= Supplied information =
★ ★ ★ ★

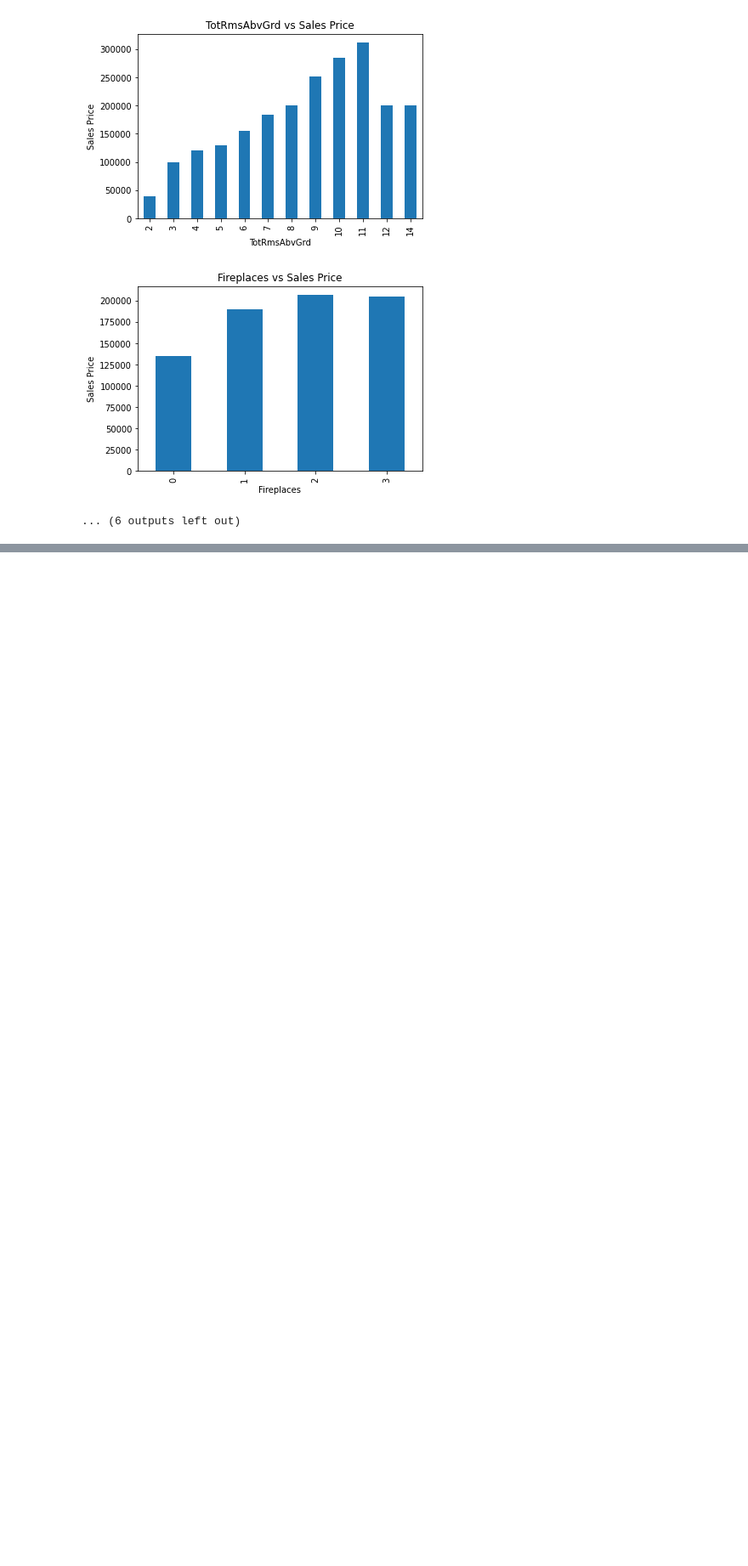
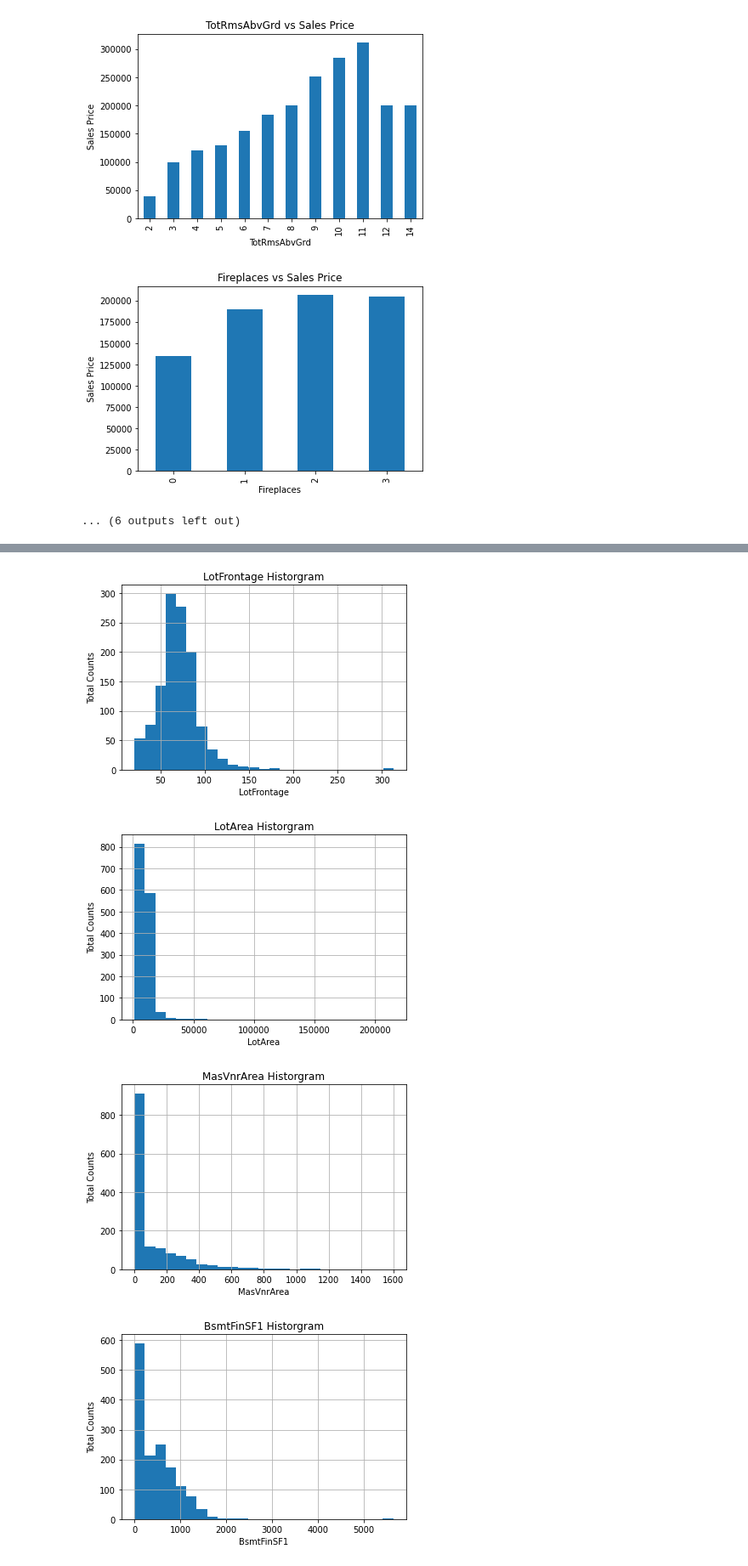
Before and after one commit to ammartin8/housing_price_prediction, a Jupyter notebook: housing_prediction_analysis_eda.ipynb, the cells around one changed output, grey strips where cells are left out. Shown at 85% size. Drawn from its saved outputs; the diff is of its cells as text; code cells hidden in the pictures; blank space fills up the shorter version.

Commit message:
Reviewing continuous features for eda

```diff
--- a/housing_prediction_analysis_eda.ipynb
+++ b/housing_prediction_analysis_eda.ipynb
@@ -239,0 +238,6 @@ for feature in discrete_features:
+# %%
+# Reviewing Continuous Variables
+cont_features = [feature for feature in numerical_features if feature not in time_features and feature not in discrete_features and feature != 'Id']
+
+print(f'Total number of continous features: {len(cont_features)}')
+df[cont_features].head()
@@ -239,0 +253,15 @@ for feature in discrete_features:
+# %%
+# Reviewing continous features distribution. Which features have gaussian (normal) vs non-gaussian? In regression, you should convert non-gaussian to gaussian.
+for feature in cont_features:
+    data = df.copy()
+
+    data[feature].hist(bins=25)
+    plt.xlabel(feature)
+    plt.ylabel('Total Counts')
+    plt.title(f'{feature} Historgram')
+    plt.show()
+# %% [output]
+[figure, added]
+[figure, added]
+[figure, added]
+[figure, added]
```
Also changed, not shown: parts of 3 cells of this notebook.
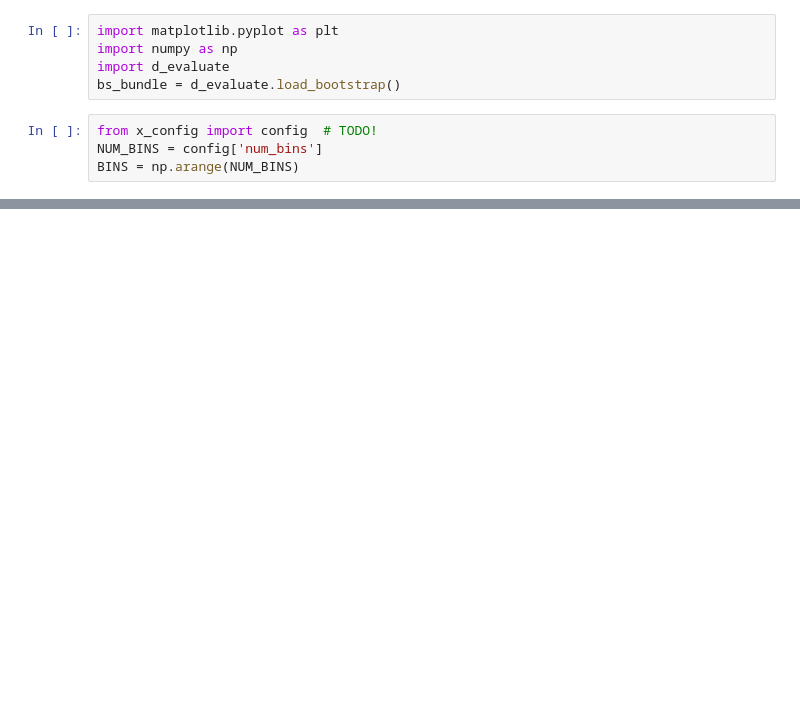
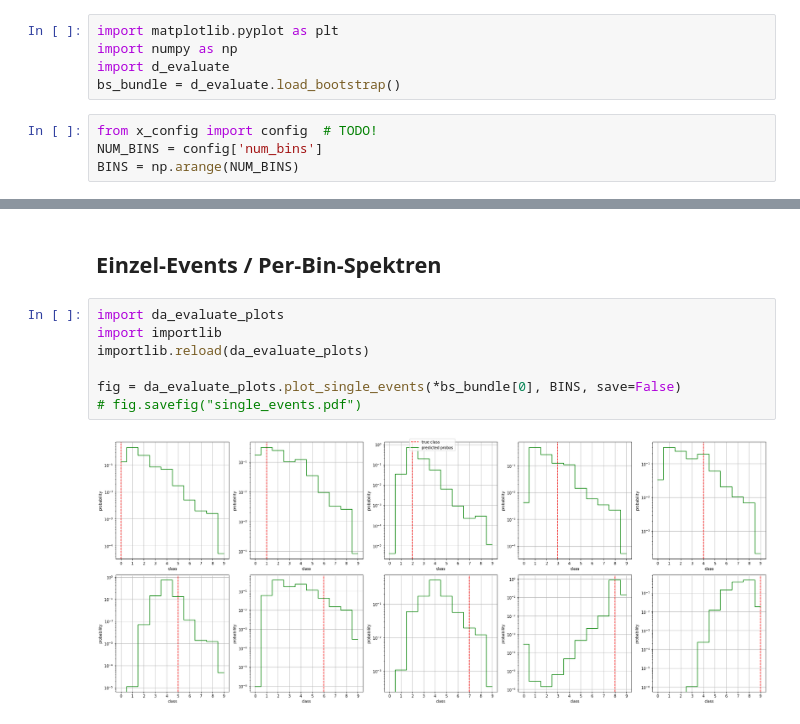
Before and after one commit to NicoWeio/Bachelor-code, a Jupyter notebook: d_evaluate_bootstrap.ipynb, the cells around one changed output, grey strips where cells are left out. Saved outputs shown, nothing was run; the diff lists cells and outputs as text; blank space fills up the shorter version.

```diff
--- a/d_evaluate_bootstrap.ipynb
+++ b/d_evaluate_bootstrap.ipynb
@@ -50,0 +140,11 @@ No artists with labels found to put in legend.  Note that artists whose label st
+# %% [markdown]
+## Einzel-Events / Per-Bin-Spektren
+# %%
+import da_evaluate_plots
+import importlib
+importlib.reload(da_evaluate_plots)
+
+fig = da_evaluate_plots.plot_single_events(*bs_bundle[0], BINS, save=False)
+# fig.savefig("single_events.pdf")
+# %% [output]
+[figure, added]
```
Also changed, not shown: parts of 15 cells of this notebook.
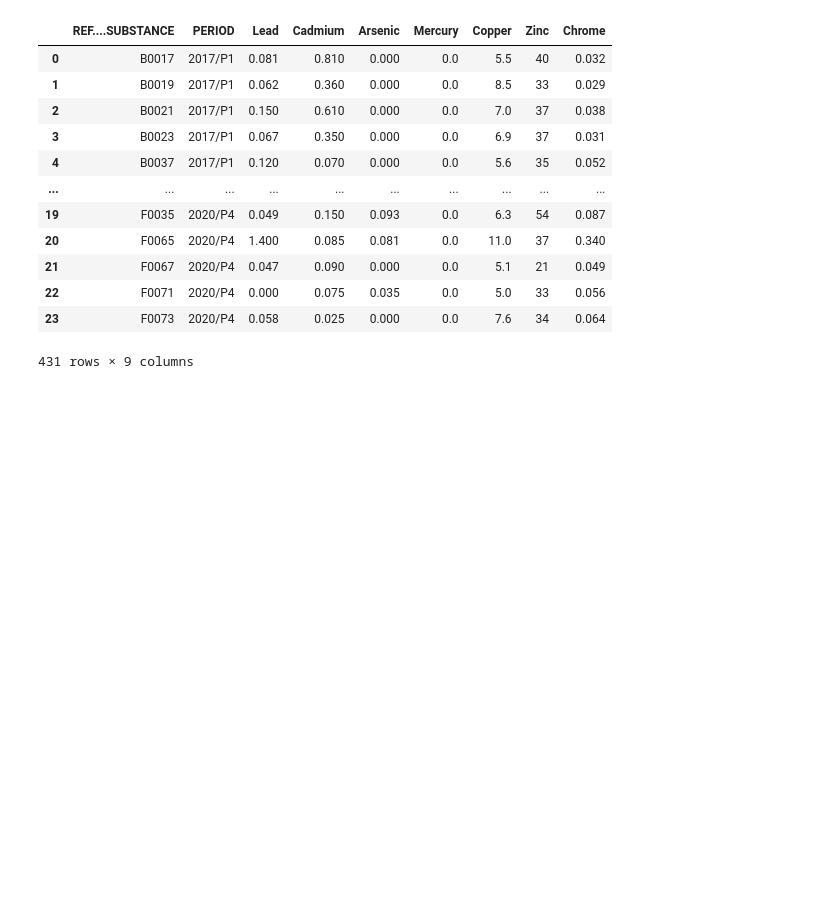
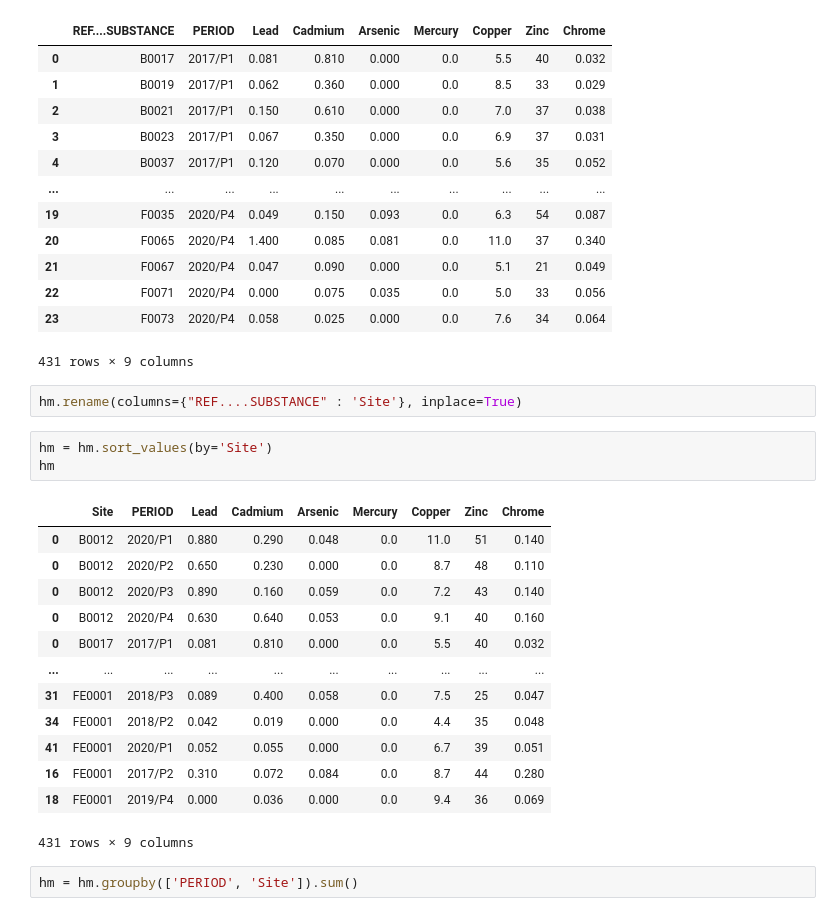
Before and after one commit to Nooreyni/Beeodiversity, a Jupyter notebook: heavy_metal.ipynb, the cells around one changed output. Cells and saved outputs as stored; diff of their text form; blank space fills up the shorter version.

```diff
--- a/heavy_metal.ipynb
+++ b/heavy_metal.ipynb
@@ -206,3 +206,24 @@ hm
 | 22 | F0071 | 2020/P4 | 0.000 | 0.075 | 0.035 | 0.0 | 5.0 | 33 | 0.056 |
 | 23 | F0073 | 2020/P4 | 0.058 | 0.025 | 0.000 | 0.0 | 7.6 | 34 | 0.064 |
 431 rows × 9 columns
+# %%
+hm.rename(columns={"REF....SUBSTANCE" : 'Site'}, inplace=True)
+# %%
+hm = hm.sort_values(by='Site')
+hm
+# %% [output]
+|  | Site | PERIOD | Lead | Cadmium | Arsenic | Mercury | Copper | Zinc | Chrome |
+| 0 | B0012 | 2020/P1 | 0.880 | 0.290 | 0.048 | 0.0 | 11.0 | 51 | 0.140 |
+| 0 | B0012 | 2020/P2 | 0.650 | 0.230 | 0.000 | 0.0 | 8.7 | 48 | 0.110 |
+| 0 | B0012 | 2020/P3 | 0.890 | 0.160 | 0.059 | 0.0 | 7.2 | 43 | 0.140 |
+| 0 | B0012 | 2020/P4 | 0.630 | 0.640 | 0.053 | 0.0 | 9.1 | 40 | 0.160 |
+| 0 | B0017 | 2017/P1 | 0.081 | 0.810 | 0.000 | 0.0 | 5.5 | 40 | 0.032 |
+| ... | ... | ... | ... | ... | ... | ... | ... | ... | ... |
+| 31 | FE0001 | 2018/P3 | 0.089 | 0.400 | 0.058 | 0.0 | 7.5 | 25 | 0.047 |
+| 34 | FE0001 | 2018/P2 | 0.042 | 0.019 | 0.000 | 0.0 | 4.4 | 35 | 0.048 |
+| 41 | FE0001 | 2020/P1 | 0.052 | 0.055 | 0.000 | 0.0 | 6.7 | 39 | 0.051 |
+| 16 | FE0001 | 2017/P2 | 0.310 | 0.072 | 0.084 | 0.0 | 8.7 | 44 | 0.280 |
+| 18 | FE0001 | 2019/P4 | 0.000 | 0.036 | 0.000 | 0.0 | 9.4 | 36 | 0.069 |
+431 rows × 9 columns
+# %%
+hm = hm.groupby(['PERIOD', 'Site']).sum()
```
Also changed, not shown: parts of 5 cells of this notebook, 5 other files.
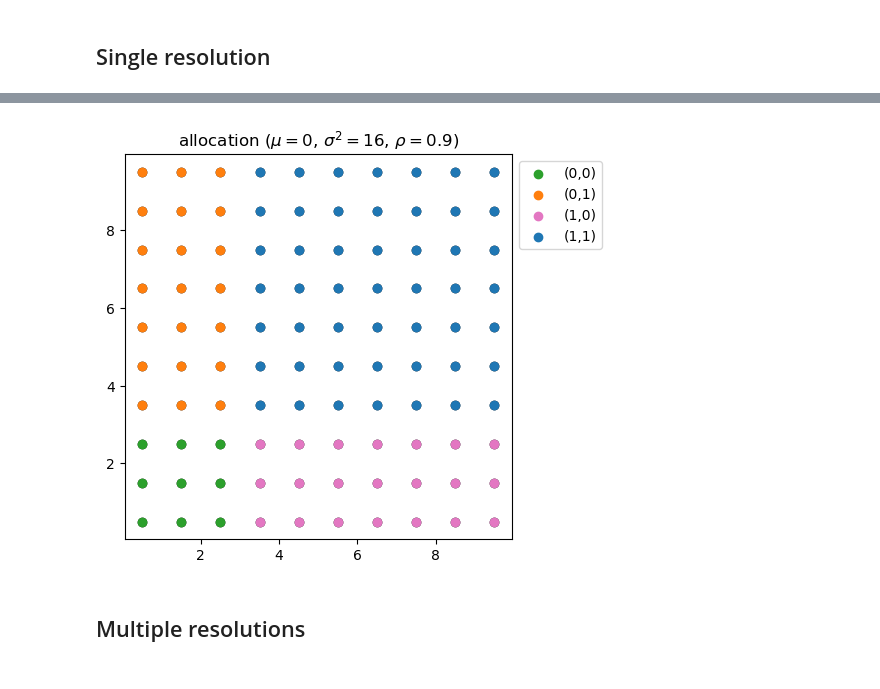
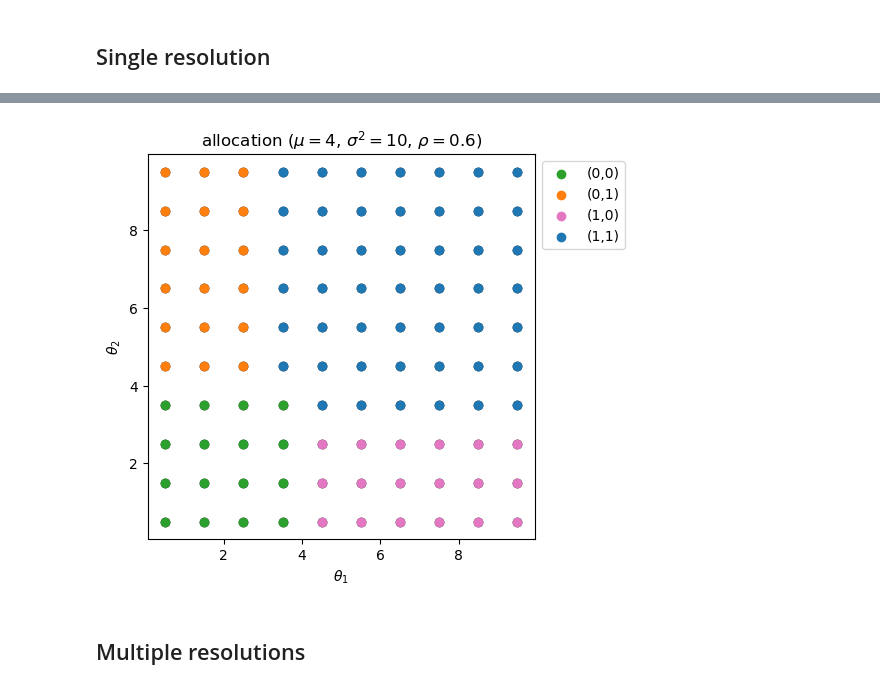
Before and after one commit to x-dupuis/screening-algo, a Jupyter notebook: examples/Schmalensee.ipynb, the cells around one changed output, grey strips where cells are left out. Saved outputs shown, nothing was run; the diff lists cells and outputs as text; code cells hidden in the pictures.

```diff
--- a/examples/Schmalensee.ipynb
+++ b/examples/Schmalensee.ipynb
@@ -22,7 +22,7 @@ theta0 = (t0[1:]+t0[:-1])/2 ; theta1 = (t1[1:]+t1[:-1])/2
 theta0, theta1 = np.meshgrid(theta0,theta1)
 theta = np.stack((theta0.flatten(), theta1.flatten())); N = theta.shape[-1] # number of types
 
-mu = 4; sigma2 = 10; rho = 0.4
+mu = 4; sigma2 = 10; rho = 0.6
 distribution = multivariate_normal(mu*np.array([1, 1]), sigma2*np.array([[1, rho], [rho,1]]))
 cd = distribution.cdf(np.dstack(np.meshgrid(t0,t1)))
 f = cd[1:,1:] + cd[:-1,:-1] - cd[1:,:-1] - cd[:-1,1:]
@@ -138,22 +114,24 @@ model.display(model.p, title='prices', figsize=(6,5))
 # %%
 atol = 1e-6
 y0_0 = np.isclose(model.y[:model.N],0, atol=atol)
 y0_1 = np.isclose(model.y[:model.N],1, atol=atol, rtol=0)
 y1_0 = np.isclose(model.y[model.N:],0, atol=atol)
 y1_1 = np.isclose(model.y[model.N:],1, atol=atol, rtol=0)
 
 y_00 = np.flatnonzero(np.logical_and(y0_0, y1_0))
 y_01 = np.flatnonzero(np.logical_and(y0_0, y1_1))
 y_10 = np.flatnonzero(np.logical_and(y0_1, y1_0))
 y_11 = np.flatnonzero(np.logical_and(y0_1, y1_1))
 
 fig, ax = plt.subplots(figsize=(5,5))
 _ = ax.scatter(theta[0], theta[1], facecolors='w',edgecolors='k')
 _ = ax.scatter(theta[0, y_00], theta[1, y_00], c='tab:green', label='(0,0)')
 _ = ax.scatter(theta[0, y_01], theta[1, y_01], c='tab:orange', label='(0,1)')
 _ = ax.scatter(theta[0, y_10], theta[1, y_10], c='tab:pink', label='(1,0)')
 _ = ax.scatter(theta[0, y_11], theta[1, y_11], c='tab:blue', label='(1,1)')
 _ = ax.legend(bbox_to_anchor=(1, 1),loc='upper left') #bbox_to_anchor=(0., -.13, 1., .1), loc='lower left', ncols=4, mode="expand", borderaxespad=0.) #(bbox_to_anchor=(1.02, 1.), loc='lower right')
 _ = ax.set_title(rf'allocation ($\mu=${mu}, $\sigma^2=${sigma2}, $\rho=${rho})')
+_ = ax.set_xlabel(r'$\theta_1$'); _ = ax.set_ylabel(r'$\theta_2$')
+# _ = ax.set_title('allocation')
 # %% [output]
-[figure, old version]
+[figure, new version]
```
Also changed, not shown: parts of 14 cells of this notebook, 4 other files.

★ ★ ★ ★

= What is being asked =
State how many lines of the data above contain the string "flatnonzero", leaving out everything but the number.

= Task output =
4